Belief in Biofeedback for the Control of Short-Term Stress
This research explores the effect of biofeedback training and mental expectation or “belief” on the relief of short-term stress. Three experiments using a total of 165 subjects demonstrated that similar low levels of tension could be achieved with physical training using biofeedback instruments or with “belief” training using a biofeedback machine for a demonstration only. Two physiological indicants of short-term stress were the subjects’ muscle tension and finger temperatures. The results seem to indicate the possibility of a method of instruction for educators and therapists that, when coupled with traditional biofeedback training, may produce superior results at a reduced monetary investment.
KeywordsMuscle Tension Biofeedback Training Physiological Indicant Frontalis Muscle Feedback Training
Unable to display preview. Download preview PDF.
- Budzynski. T. H., Stoyva. J. M. & Adler, C. Feedback-induced muscle relaxation: Application to tension headache. In T. X. Barber et al. (Eds.), Biofeedback A Self Control: 1970. Chicago: Aldine, 1971.Google Scholar
- Pelletier, K R. & Peper, E. The chutzpah factor in psychophysiological parameters of altered states of consciousness. In Proceedings of the Biofeedback Research Society 1974. Denver: USMC. 1974. No. 202.Google Scholar

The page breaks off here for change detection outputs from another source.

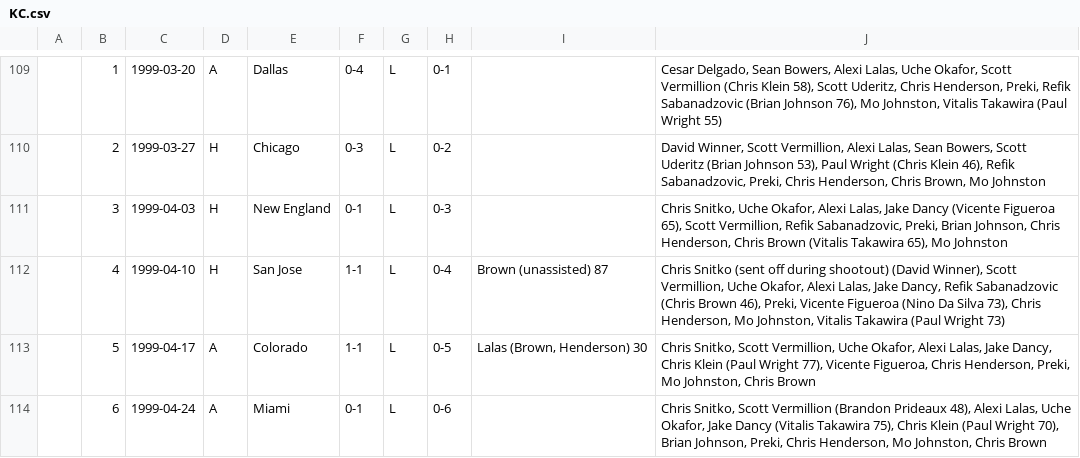
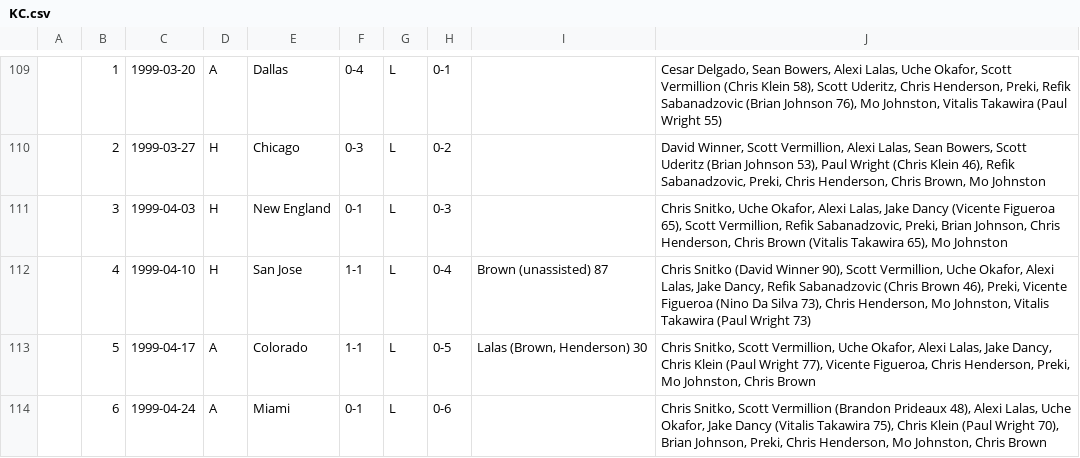
Before and after one commit to SoccerStatsUS/s1, a CSV file: data/lineups/KC.csv, drawn as a sheet; only a part is shown, gaps mark what is left out.

```diff
--- a/data/lineups/KC.csv
+++ b/data/lineups/KC.csv
@@ -111,3 +111,3 @@
 	3	1999-04-03	H	New England	0-1	L	0-3		Chris Snitko, Uche Okafor, Alexi Lalas, Jake Dancy (Vicente Figueroa 65), Scott Vermillion, Refik Sabanadzovic, Preki, Brian Johnson, Chris Henderson, Chris Brown (Vitalis Takawira 65), Mo Johnston
-	4	1999-04-10	H	San Jose	1-1	L	0-4	Brown (unassisted) 87 	Chris Snitko (sent off during shootout) (David Winner), Scott Vermillion, Uche Okafor, Alexi Lalas, Jake Dancy, Refik Sabanadzovic (Chris Brown 46), Preki, Vicente Figueroa (Nino Da Silva 73), Chris Henderson, Mo Johnston, Vitalis Takawira (Paul Wright 73)
+	4	1999-04-10	H	San Jose	1-1	L	0-4	Brown (unassisted) 87 	Chris Snitko (David Winner 90), Scott Vermillion, Uche Okafor, Alexi Lalas, Jake Dancy, Refik Sabanadzovic (Chris Brown 46), Preki, Vicente Figueroa (Nino Da Silva 73), Chris Henderson, Mo Johnston, Vitalis Takawira (Paul Wright 73)
 	5	1999-04-17	A	Colorado	1-1	L	0-5	Lalas (Brown, Henderson) 30	Chris Snitko, Scott Vermillion, Uche Okafor, Alexi Lalas, Jake Dancy, Chris Klein (Paul Wright 77), Vicente Figueroa, Chris Henderson, Preki, Mo Johnston, Chris Brown
```
Also changed, not shown: data/lineups/CHI.csv, data/lineups/DAL.csv, 8 other files.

- Schultz, J. H., & Luthe, W. Autogenic training: A psychophysiologic approach in psychotherapy. New York: Grune and Stratlon. 1958.Google Scholar